• _Exercise_:
Print every entry again, precisely as written.

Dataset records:
-- -- --

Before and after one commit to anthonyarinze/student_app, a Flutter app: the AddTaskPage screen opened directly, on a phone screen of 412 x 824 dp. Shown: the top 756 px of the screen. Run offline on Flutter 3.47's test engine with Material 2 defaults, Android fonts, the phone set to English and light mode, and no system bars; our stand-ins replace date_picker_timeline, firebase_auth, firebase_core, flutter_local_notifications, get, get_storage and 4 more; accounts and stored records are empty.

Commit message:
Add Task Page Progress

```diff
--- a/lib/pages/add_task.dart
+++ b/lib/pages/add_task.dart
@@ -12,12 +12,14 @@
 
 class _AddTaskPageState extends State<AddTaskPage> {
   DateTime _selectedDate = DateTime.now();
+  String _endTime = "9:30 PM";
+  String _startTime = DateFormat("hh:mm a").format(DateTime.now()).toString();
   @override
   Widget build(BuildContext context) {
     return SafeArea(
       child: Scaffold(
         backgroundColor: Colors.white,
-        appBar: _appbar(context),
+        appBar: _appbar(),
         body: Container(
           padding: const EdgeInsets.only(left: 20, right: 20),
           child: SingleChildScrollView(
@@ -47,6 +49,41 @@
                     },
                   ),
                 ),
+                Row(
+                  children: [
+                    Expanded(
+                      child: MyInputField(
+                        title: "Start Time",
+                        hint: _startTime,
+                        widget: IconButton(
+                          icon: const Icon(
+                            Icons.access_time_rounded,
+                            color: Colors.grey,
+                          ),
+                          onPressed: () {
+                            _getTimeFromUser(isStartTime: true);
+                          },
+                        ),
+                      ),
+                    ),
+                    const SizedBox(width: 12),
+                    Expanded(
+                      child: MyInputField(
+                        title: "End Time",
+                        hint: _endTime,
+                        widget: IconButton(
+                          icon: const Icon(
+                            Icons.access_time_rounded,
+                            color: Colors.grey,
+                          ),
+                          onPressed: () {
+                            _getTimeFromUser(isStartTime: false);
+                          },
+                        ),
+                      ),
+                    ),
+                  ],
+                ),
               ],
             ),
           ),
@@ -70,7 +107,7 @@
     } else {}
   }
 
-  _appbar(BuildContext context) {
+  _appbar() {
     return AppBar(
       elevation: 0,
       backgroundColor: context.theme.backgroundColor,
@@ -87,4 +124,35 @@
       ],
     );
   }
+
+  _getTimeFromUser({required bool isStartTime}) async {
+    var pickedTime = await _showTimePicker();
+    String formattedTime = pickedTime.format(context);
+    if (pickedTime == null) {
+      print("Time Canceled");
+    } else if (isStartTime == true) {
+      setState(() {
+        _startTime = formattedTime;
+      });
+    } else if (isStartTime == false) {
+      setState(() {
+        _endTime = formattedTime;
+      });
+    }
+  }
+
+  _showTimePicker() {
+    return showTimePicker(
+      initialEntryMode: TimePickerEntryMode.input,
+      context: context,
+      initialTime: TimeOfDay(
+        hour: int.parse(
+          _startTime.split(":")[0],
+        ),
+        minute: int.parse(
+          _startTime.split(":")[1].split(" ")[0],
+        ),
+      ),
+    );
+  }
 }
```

-- -- --

• _Result_:
Before and after one commit to anthonyarinze/student_app, a Flutter app: the AddTaskPage screen opened directly, on a phone screen of 412 x 824 dp. Shown: the top 756 px of the screen. Run offline on Flutter 3.47's test engine with Material 2 defaults, Android fonts, the phone set to English and light mode, and no system bars; our stand-ins replace date_picker_timeline, firebase_auth, firebase_core, flutter_local_notifications, get, get_storage and 4 more; accounts and stored records are empty.

Commit message:
Add Task Page Progress

```diff
--- a/lib/pages/add_task.dart
+++ b/lib/pages/add_task.dart
@@ -12,12 +12,14 @@
 
 class _AddTaskPageState extends State<AddTaskPage> {
   DateTime _selectedDate = DateTime.now();
+  String _endTime = "9:30 PM";
+  String _startTime = DateFormat("hh:mm a").format(DateTime.now()).toString();
   @override
   Widget build(BuildContext context) {
     return SafeArea(
       child: Scaffold(
         backgroundColor: Colors.white,
-        appBar: _appbar(context),
+        appBar: _appbar(),
         body: Container(
           padding: const EdgeInsets.only(left: 20, right: 20),
           child: SingleChildScrollView(
@@ -47,6 +49,41 @@
                     },
                   ),
                 ),
+                Row(
+                  children: [
+                    Expanded(
+                      child: MyInputField(
+                        title: "Start Time",
+                        hint: _startTime,
+                        widget: IconButton(
+                          icon: const Icon(
+                            Icons.access_time_rounded,
+                            color: Colors.grey,
+                          ),
+                          onPressed: () {
+                            _getTimeFromUser(isStartTime: true);
+                          },
+                        ),
+                      ),
+                    ),
+                    const SizedBox(width: 12),
+                    Expanded(
+                      child: MyInputField(
+                        title: "End Time",
+                        hint: _endTime,
+                        widget: IconButton(
+                          icon: const Icon(
+                            Icons.access_time_rounded,
+                            color: Colors.grey,
+                          ),
+                          onPressed: () {
+                            _getTimeFromUser(isStartTime: false);
+                          },
+                        ),
+                      ),
+                    ),
+                  ],
+                ),
               ],
             ),
           ),
@@ -70,7 +107,7 @@
     } else {}
   }
 
-  _appbar(BuildContext context) {
+  _appbar() {
     return AppBar(
       elevation: 0,
       backgroundColor: context.theme.backgroundColor,
@@ -87,4 +124,35 @@
       ],
     );
   }
+
+  _getTimeFromUser({required bool isStartTime}) async {
+    var pickedTime = await _showTimePicker();
+    String formattedTime = pickedTime.format(context);
+    if (pickedTime == null) {
+      print("Time Canceled");
+    } else if (isStartTime == true) {
+      setState(() {
+        _startTime = formattedTime;
+      });
+    } else if (isStartTime == false) {
+      setState(() {
+        _endTime = formattedTime;
+      });
+    }
+  }
+
+  _showTimePicker() {
+    return showTimePicker(
+      initialEntryMode: TimePickerEntryMode.input,
+      context: context,
+      initialTime: TimeOfDay(
+        hour: int.parse(
+          _startTime.split(":")[0],
+        ),
+        minute: int.parse(
+          _startTime.split(":")[1].split(" ")[0],
+        ),
+      ),
+    );
+  }
 }
```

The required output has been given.